Canada’s greatest resource is its people. Businesses and organizations benefit from having the right people, reflecting Canada’s full diversity, putting their talents to use. The leadership of corporate Canada and our major organizations should look like Canada—not simply because it’s fair but also because it makes good sense. Time and time again, research has shown that businesses and organizations that embrace diversity on their boards and management teams outperform their peers. Intuitively, a broader range of perspectives and talents results in better performance.
Yet, the reality is that women, racialized persons, people who identify as LGBTQ2 and people living with disabilities (including invisible and episodic disabilities), as well as First Nations, Inuit and Métis peoples, are under-represented in positions of economic influence and organizational leadership, including on corporate boards and in senior management.
That is why today, the Honourable Navdeep Bains, Minister of Innovation, Science and Industry, launched the 50 – 30 Challenge to advance and recognize diversity, inclusion and economic prosperity from coast to coast to coast.
“The existence of systemic discrimination is not up for debate, as we’ve witnessed with particular intensity through recent events,” he said. “The status quo is neither sustainable nor beneficial for Canada. The 50 – 30 Challenge encourages companies and organizations of all sizes to embrace the full diversity and talent of their communities, and doing so will bring key insights and perspectives to their decision-making tables. It just makes sense to bring in and nurture the all the right talent, and we are helping organizations do just that. The 50 – 30 Challenge is another step forward in advancing inclusion, diversity and economic prosperity across the economy from coast to coast to coast.”
Minister Bains announced a $33-million investment in the Challenge, including for the development of tools and resources to help participating organizations advance diversity and inclusion in workplaces across Canada. Additionally, Innovation, Science and Economic Development Canada (ISED) will leverage its programs to encourage companies that receive ISED funding to advance diversity and inclusion within their organizations.
The Standards Council of Canada, Canada’s respected voice for and advisor on standards and accreditation, will collaborate with 50 – 30 Challenge partner organizations to develop Canadian standards for diversity in organizational leadership. Beginning with a guidance document, the Council’s work will serve as a roadmap to help organizations of various sizes and sectors across the country achieve measurable, concrete change.
The Government of Canada has been working together with private sector and diversity-focused organizations in a co-creation effort to develop the 50 – 30 Challenge. So far, more than 470 organizations—of every size and from every province and territory—have signed up for the challenge.
“Recognizing that companies and communities prosper with diverse voices at the helm, TechAlliance is proud to be among the first Canadian organizations making a commitment to mobilizing action for an equitable, inclusive and accessible innovation economy,” said Christina Fox, CEO, TechAlliance. “As an early adopter organization, we look forward to contributing to and learning within a space that enables talent, innovators and entrepreneurs to create a vibrant economic future.”

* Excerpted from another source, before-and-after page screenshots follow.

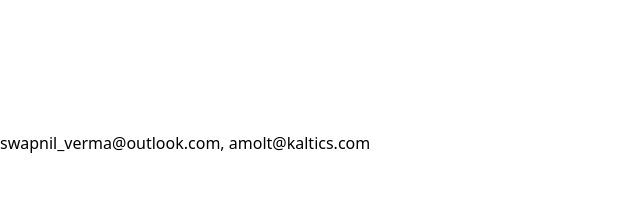
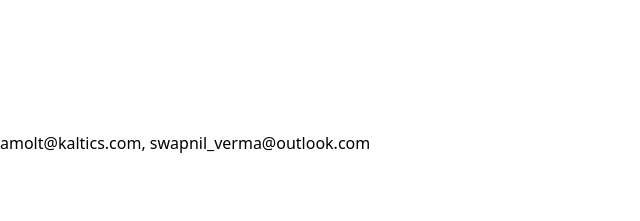
Before and after one commit to imprabhav/kaltics-website, a React (Vite) app: page /contact in a window 1280 px wide. Shown: the part 2740-2961 px from the top of the page, without its empty margins (0-640 px from the left). Built offline with nearby package versions, Linux system fonts and the light colour scheme.

Commit message:
Update contact2.jsx

```diff
--- a/src/components/contact2.jsx
+++ b/src/components/contact2.jsx
@@ -13,7 +13,7 @@ export default () => {
                     <path strokeLinecap="round" strokeLinejoin="round" d="M21.75 6.75v10.5a2.25 2.25 0 01-2.25 2.25h-15a2.25 2.25 0 01-2.25-2.25V6.75m19.5 0A2.25 2.25 0 0019.5 4.5h-15a2.25 2.25 0 00-2.25 2.25m19.5 0v.243a2.25 2.25 0 01-1.07 1.916l-7.5 4.615a2.25 2.25 0 01-2.36 0L3.32 8.91a2.25 2.25 0 01-1.07-1.916V6.75" />
                 </svg>
             ,
-            contact: "swapnil_verma@outlook.com, amolt@kaltics.com"
+            contact: "amolt@kaltics.com, swapnil_verma@outlook.com"
         },
         {
             icon:
```
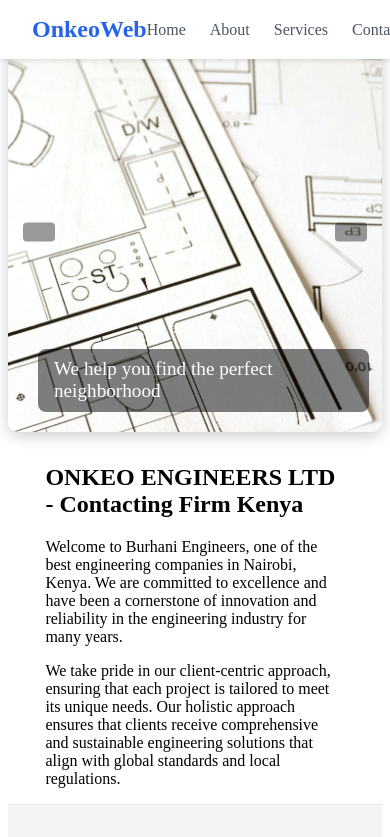
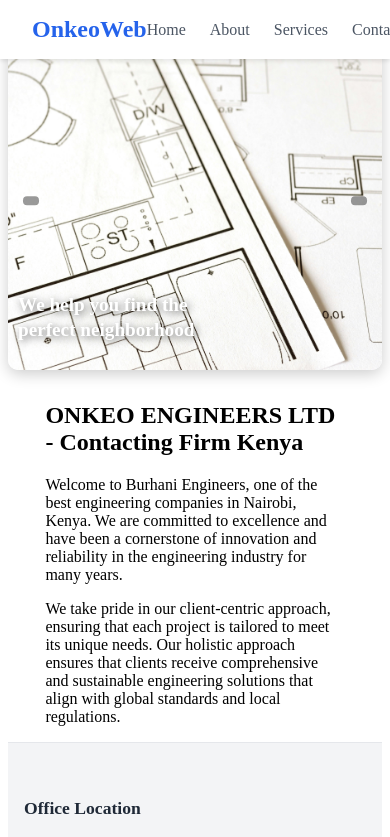
Before and after one commit to membae/onkeoWeb, a React (Vite) app in the folder onkeoWeb/: page / in a window 390 px wide. Shown: the top 837 px of the page. Built offline with nearby package versions, Linux system fonts and the light colour scheme.

Commit message:
imageslider height

```diff
--- a/onkeoWeb/src/components/Imageslider.css
+++ b/onkeoWeb/src/components/Imageslider.css
@@ -4,7 +4,8 @@
   position: relative;
   width: 100%;
   max-width: 100%;
-  height: 400px;
+  height: 90vh; /* scale by screen height */
+  min-height: 250px; /* ensures mobile doesn't collapse too much */
   margin: 2rem auto;
   overflow: hidden;
   border-radius: 10px;
@@ -31,26 +32,76 @@
   z-index: 1;
 }
 
-.prev {
-  left: 15px;
-}
-
-.next {
-  right: 15px;
-}
+.prev { left: 15px; }
+.next { right: 15px; }
 
 .prev:hover,
 .next:hover {
   background-color: rgba(0,0,0,0.6);
 }
+
 .caption {
   position: absolute;
-  bottom: 20px;
+  bottom: 15%;
   left: 30px;
   color: white;
-  font-size: 1.2rem;
-  background-color: rgba(0, 0, 0, 0.5);
-  padding: 0.6rem 1rem;
-  border-radius: 8px;
+  font-size: 2.5rem;
+  font-weight: 600;
+  text-shadow: 2px 2px 8px rgba(0,0,0,0.6);
   max-width: 80%;
+  line-height: 1.3;
 }
+
+/* ✅ Tablet screens */
+@media (max-width: 1024px) {
+  .slider {
+    height: 60vh;
+  }
+
+  .caption {
+    font-size: 2rem;
+    bottom: 12%;
+  }
+
+  .prev, .next {
+    font-size: 1.8rem;
+    padding: 0.5rem 0.8rem;
+  }
+}
+
+/* ✅ Mobile screens */
+@media (max-width: 768px) {
+  .slider {
+    height: 50vh;
+  }
+
+  .caption {
+    font-size: 1.5rem;
+    bottom: 10%;
+    left: 15px;
+    max-width: 90%;
+  }
+
+  .prev, .next {
+    font-size: 1.5rem;
+    padding: 0.4rem 0.6rem;
+  }
+}
+
+/* ✅ Small phones */
+@media (max-width: 480px) {
+  .slider {
+    height: 40vh;
+  }
+
+  .caption {
+    font-size: 1.2rem;
+    bottom: 8%;
+    left: 10px;
+  }
+
+  .prev, .next {
+    font-size: 1.2rem;
+    padding: 0.3rem 0.5rem;
+  }
+}
--- a/onkeoWeb/src/components/Imageslider.jsx
+++ b/onkeoWeb/src/components/Imageslider.jsx
@@ -4,11 +4,11 @@
 const images=[
     {
         image: '/src/assets/homeslide1.jpg',
-        text:"Your journey to a new home starts here"
+        text: <>Your journey to a new home <br /> starts here</>
     },
     {
         image: '/src/assets/homeslide2.jpg',
-        text:"We help you find the perfect neighborhood"
+        text: <>We help you find the <br /> perfect neighborhood</>
     },
     {
         image: '/src/assets/homeslide3.jpg',
@@ -16,11 +16,11 @@
     },
     {
         image: '/src/assets/homeslide4.jpg',
-        text:"Spacious, elegant, and affordable living"
+        text:<>Spacious, elegant, <br/> affordable living</>
     },
     {
         image: '/src/assets/homeslide5.jpg',
-        text:"'Discover your dream home with OnkeoWeb"
+        text: <>Discover your dream home <br /> with OnkeoWeb</>
     }
 ];
 
```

At the heart of the 50 – 30 Challenge are two goals for the board(s) and senior management of each organization: gender parity (50%) and significant representation (30%) of under-represented groups. To address the unique needs of various sectors in Canada, the Challenge offers three streams for participation: large corporations; small and medium-sized enterprises; and post-secondary institutions, not-for-profit organizations and charities. Organizations in all three streams will commit to working toward the 50 – 30 objectives in ways that show meaningful progress toward creating a workplace that reflects the diversity of the communities in which they operate across Canada.
The Challenge will also build on important work over the past years to advance equality, including Bill C-25 from the previous Parliament, which introduced diversity disclosure requirements for distributing companies; the Women Entrepreneurship Strategy; a charter on equity, diversity and inclusion for post-secondary institutions; and the recently announced Black Entrepreneurship Program—the first of its kind in Canada.